Whippman and Graves provides opposing viewpoints on the pursuit of happiness.Whippman (2017) asserts that “happiness depends on other people” (Para. 12)while Graves (2017) argues that happiness is attained by “letting your valuesguide your actions” (Para.
2). I am more persuaded by Graves’ well-supported andcredible argument that happiness can be obtained through self-contemplation. Graves is more persuasive than Whippman because she appearsto be more logical based on the structure of her argument. Also, Graves’argument is further strengthened by the support of quality sources. By citing professionalopinions on happiness by Susan David, a psychologist from Harvard, lendsexpertise and credibility to the article.
Evidently mentioned in Graves’ (2016)article, she proposed “pursuing activities that dovetail your values” (Para.2). This was in agreement to what Susan David mentioned after that” lettingyour values guide your action, can lead to happiness” (Graves, 2016, Para. 2). Thisaction of reasserting would appeal to readers’ logic and reasoning and helps tojustify the arguments made by Graves. In contrast, Whippman’s claims areambiguous.
The research he references simply states “people who study” (Para.6), “wide body of research” (Para. 11) and “study after study” (Para. 13).
Furthermore, Whippman (2016) often uses sweeping statements such as “many Americans”(Para. 6), “Americans in general” (Para, 8) and “people across the board”(Para. 14). Without specific supporting evidence, the article is merely anopinion piece without credible arguments. This speculative nature therefore raisesdoubts surrounding his method of pursuing happiness. Thus, Graves’ frame ofargument is more objective as compared to Whippman, making her article morepersuasive. In addition, Whippman’s logical flow of arguments is arguable. Initially,Whippman (2017) mentions about how the research is “full of anomalies andcontradictions” (Para.
12). Yet in the following paragraph, Whippman (2017) uses studiesGTJS1 to validate “goodsocial relationships are the strongest, most consistent predictor there is of ahappy life” (Para. 13). Such a contradiction results in the lack of clarity andweaken the persuasiveness of the article. Graves use of a call-to-action increases encourages readers to reflect andincreases her persuasivenessGTJS2 .
With question prompts such as “Whatrelationships do I build? What do I want my life to be about?” (Para. 2), Gravespropelsreaders to immediate actionGTJS3 and consider the moralsGTJS4 that could aid inthe attainment of happiness.
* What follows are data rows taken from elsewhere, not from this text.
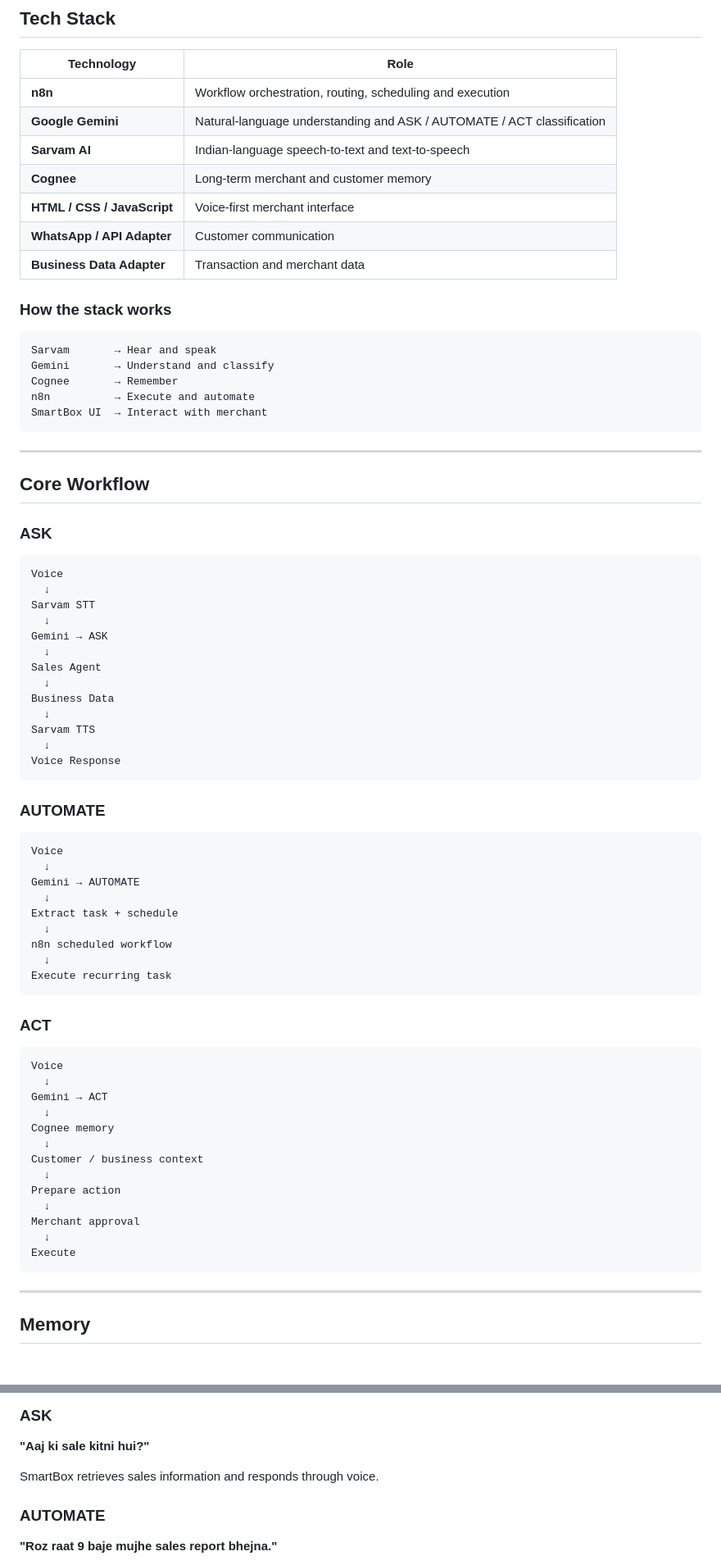
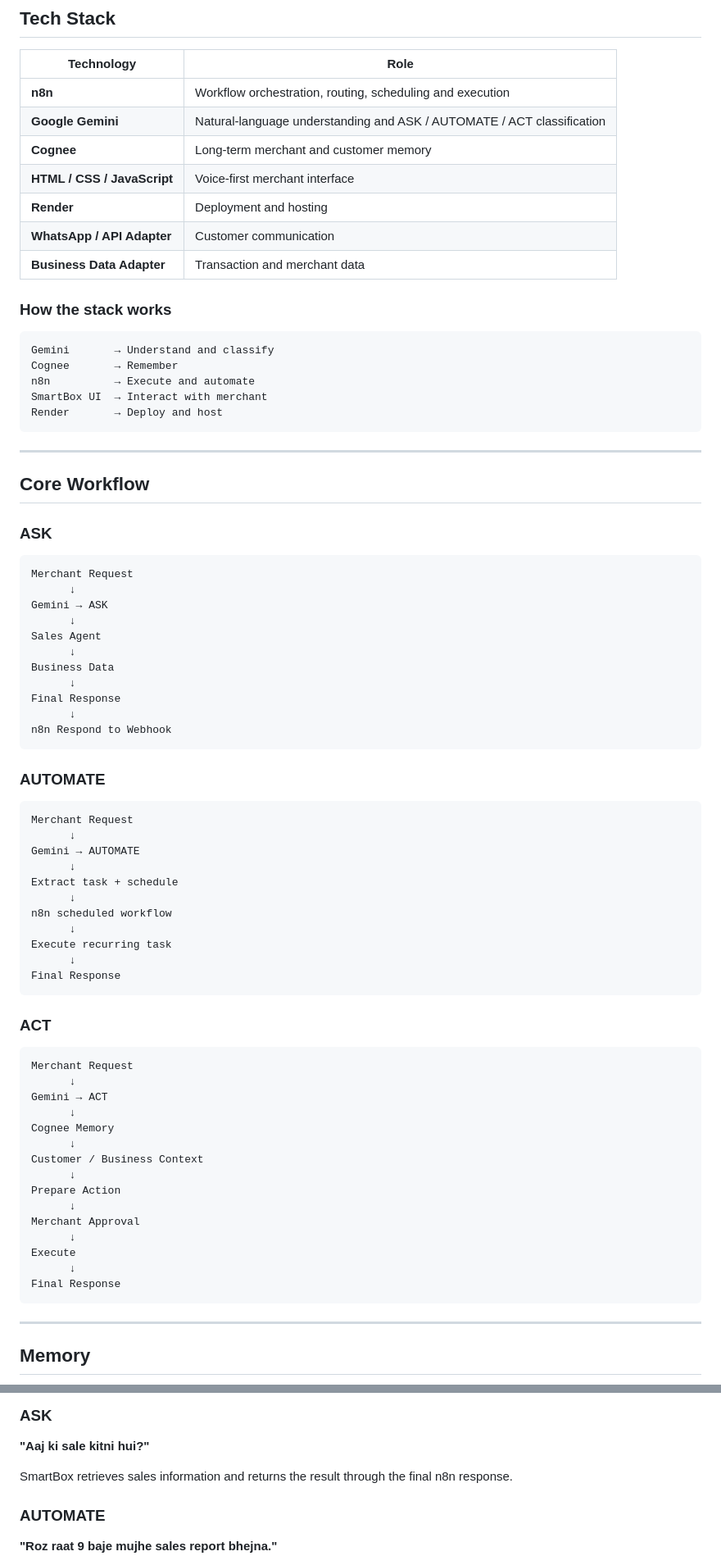
Before and after one commit to Purvijain1234/Paytm-SmartBox, a Markdown page: README.MD, 2 parts joined by grey strips. Shown at 82% size. Rendered like a GitHub page; blank space fills up the shorter version.

````diff
--- a/README.MD
+++ b/README.MD
@@ -73,20 +76,20 @@ flowchart LR
 |---|---|
 | **n8n** | Workflow orchestration, routing, scheduling and execution |
 | **Google Gemini** | Natural-language understanding and ASK / AUTOMATE / ACT classification |
-| **Sarvam AI** | Indian-language speech-to-text and text-to-speech |
 | **Cognee** | Long-term merchant and customer memory |
 | **HTML / CSS / JavaScript** | Voice-first merchant interface |
+| **Render** | Deployment and hosting |
 | **WhatsApp / API Adapter** | Customer communication |
 | **Business Data Adapter** | Transaction and merchant data |
 
 ### How the stack works
 
 ```text
-Sarvam       → Hear and speak
 Gemini       → Understand and classify
 Cognee       → Remember
 n8n          → Execute and automate
 SmartBox UI  → Interact with merchant
+Render       → Deploy and host
 ```
 
 ---
@@ -96,51 +99,53 @@ SmartBox UI  → Interact with merchant
 ### ASK
 
 ```text
-Voice
-  ↓
-Sarvam STT
-  ↓
+Merchant Request
+      ↓
 Gemini → ASK
-  ↓
+      ↓
 Sales Agent
-  ↓
+      ↓
 Business Data
-  ↓
-Sarvam TTS
-  ↓
-Voice Response
+      ↓
+Final Response
+      ↓
+n8n Respond to Webhook
 ```
 
 ### AUTOMATE
 
 ```text
-Voice
-  ↓
+Merchant Request
+      ↓
 Gemini → AUTOMATE
-  ↓
+      ↓
 Extract task + schedule
-  ↓
+      ↓
 n8n scheduled workflow
-  ↓
+      ↓
 Execute recurring task
+      ↓
+Final Response
 ```
 
 ### ACT
 
 ```text
-Voice
-  ↓
+Merchant Request
+      ↓
 Gemini → ACT
-  ↓
-Cognee memory
-  ↓
-Customer / business context
-  ↓
-Prepare action
-  ↓
-Merchant approval
-  ↓
+      ↓
+Cognee Memory
+      ↓
+Customer / Business Context
+      ↓
+Prepare Action
+      ↓
+Merchant Approval
+      ↓
 Execute
+      ↓
+Final Response
 ```
 
 ---
@@ -189,7 +194,7 @@ ACT
 
 **"Aaj ki sale kitni hui?"**
 
-SmartBox retrieves sales information and responds through voice.
+SmartBox retrieves sales information and returns the result through the final n8n response.
 
 ### AUTOMATE
 
````
Also changed, not shown: other parts of README.MD (+28 -7 lines).
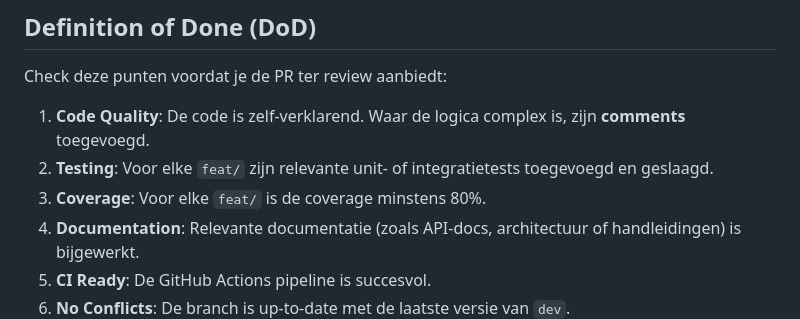
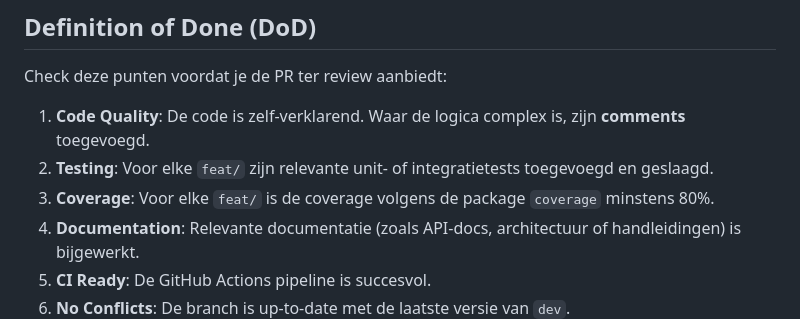
Before and after one commit to SELab-2/viernulvier-3, a Markdown page: CONTRIBUTING.md, the part around the change. Drawn GitHub-style.

Commit message:
tweaked phrasing of CONTRIBUTING.md

```diff
--- a/CONTRIBUTING.md
+++ b/CONTRIBUTING.md
@@ -47,7 +47,7 @@ Check deze punten voordat je de PR ter review aanbiedt:
 
 1. **Code Quality**: De code is zelf-verklarend. Waar de logica complex is, zijn **comments** toegevoegd.
 2. **Testing**: Voor elke `feat/` zijn relevante unit- of integratietests toegevoegd en geslaagd.
-3. **Coverage**: Voor elke `feat/` is de coverage minstens 80%.
+3. **Coverage**: Voor elke `feat/` is de coverage volgens de package `coverage` minstens 80%.
 4. **Documentation**: Relevante documentatie (zoals API-docs, architectuur of handleidingen) is bijgewerkt.
 5. **CI Ready**: De GitHub Actions pipeline is succesvol.
 6. **No Conflicts**: De branch is up-to-date met de laatste versie van `dev`.
```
Readers arecompelled to ponder about the questions which appeals to their empathy andlogic. As a result, this method enhances the overall persuasiveness of thearticle.GTJS5 xxx Moreover, Whippman uses a personal anecdote which creates the impressionthat using a “happiness”(Para.
1) application GTJS6 would invokenegative emotions. Whippman would “snarl bitterly” (Para. 2) when the applicationsent a message of “positive affirmation” (Para. 2). The anecdote is relatable to readersGTJS7 , thereby creatinga hook effect; however, anecdotes create cognitive bias by overestimating theoccurrence of certain events. Therefore, unassuming readers may be persuaded atface value but fail to realise that Whippman’s arguments can be dismissed onthe grounds of faulty generalisation.
Nevertheless, both articles are pragmaticGTJS8 for Americans in the pursuit of happiness. Although eachauthor argues their own take on the American pursuit of happiness, the validationof credible sources lends more weight to Graves’ position. It persuasivelyasserts that xxxGTJS9 , and though imperfect, is more convincing than Whippman.
Bibliography:1. Graves, G. (2017, June 6). The secret to deeper happiness is simpler than you might think. Health. Retrieved fromhttp://www.
health.com/mind-body/find-deeper-happiness2. Whippman, R. (2017, October 27).
Health is other people. The New York Times. Retrieved fromhttps://www.nytimes.com/2017/10/27/opinion/sunday/happiness-is-other-people.html